Within the listing that follows, state how many lines include the word "activation"; write only that number.

Data for review:
------------------------

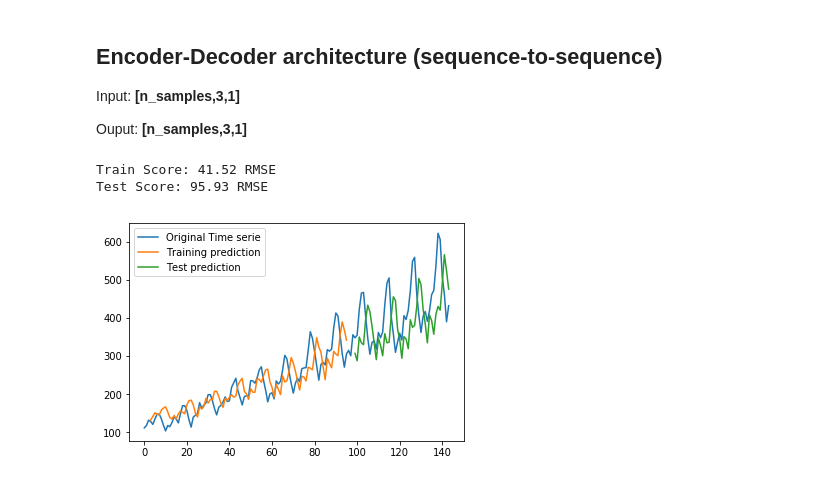
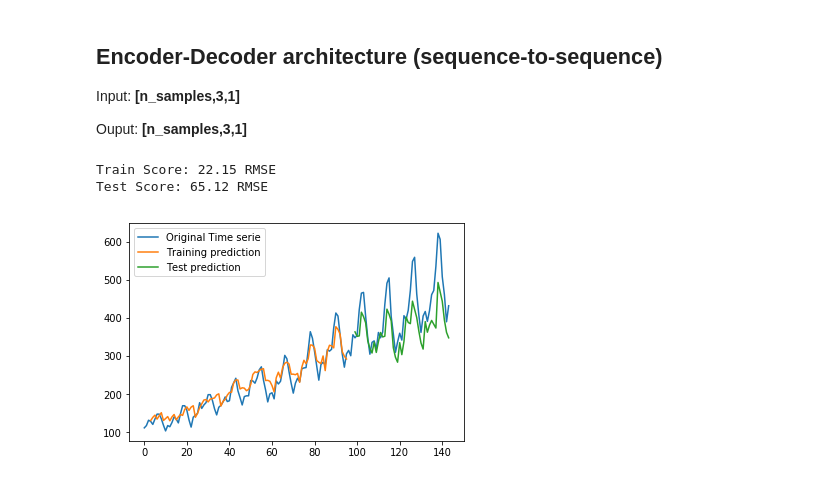
Before and after one commit to rramosp/20191.DL, a Jupyter notebook: U4.1 - Recurrent Neural Networks.ipynb, the cells around one changed output. Saved outputs shown, nothing was run; the diff lists cells and outputs as text; code cells hidden in the pictures.

```diff
--- a/U4.1 - Recurrent Neural Networks.ipynb
+++ b/U4.1 - Recurrent Neural Networks.ipynb
@@ -428,20 +578,19 @@ Ouput: **[n_samples,3,1]**
 # %%
 look_back = 3;
 time_ahead = 3
 X_train, y_train = create_datasetMultipleTimesBackAhead(trainN, n_steps_out=time_ahead, n_steps_in = look_back, overlap = time_ahead)
 X_train2, y_train2 = create_datasetMultipleTimesBackAhead(trainN, n_steps_out=time_ahead, n_steps_in = look_back, overlap = 1)
 X_test, y_test = create_datasetMultipleTimesBackAhead(testN, n_steps_out=time_ahead, n_steps_in = look_back, overlap = time_ahead)
 model8 = Sequential()
-model8.add(SimpleRNN(5,activation = 'relu',return_sequences=True,input_shape=(look_back,1)))
-#model8.add(SimpleRNN(5,activation = 'relu',input_shape=(look_back,1)))
-#model8.add(RepeatVector(time_ahead))
+model8.add(SimpleRNN(5,activation = 'relu',input_shape=(look_back,1)))
+model8.add(RepeatVector(time_ahead))
 model8.add(SimpleRNN(5,activation = 'relu',return_sequences=True))
 model8.add(TimeDistributed(Dense(1)))
 model8.compile(optimizer='adam',loss='mse')
 model8.fit(X_train2.reshape(X_train2.shape[0],look_back,1),y_train2.reshape(y_train2.shape[0],time_ahead,1),epochs=1000, verbose=0)
 trainPredict, testPredict = EstimaRMSE_RNN_MultiStepEncoDeco(model8,X_train,X_test,y_train,y_test,scaler,look_back,time_ahead)
 PintaResultado(dataset,trainPredict,testPredict,look_back)
 # %% [output]
-Train Score: 41.52 RMSE
-Test Score: 95.93 RMSE
+Train Score: 22.15 RMSE
+Test Score: 65.12 RMSE
-[figure, old version]
+[figure, new version]
```
Also changed, not shown: parts of 28 cells of this notebook.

------------------------

Reply to the exercise:
4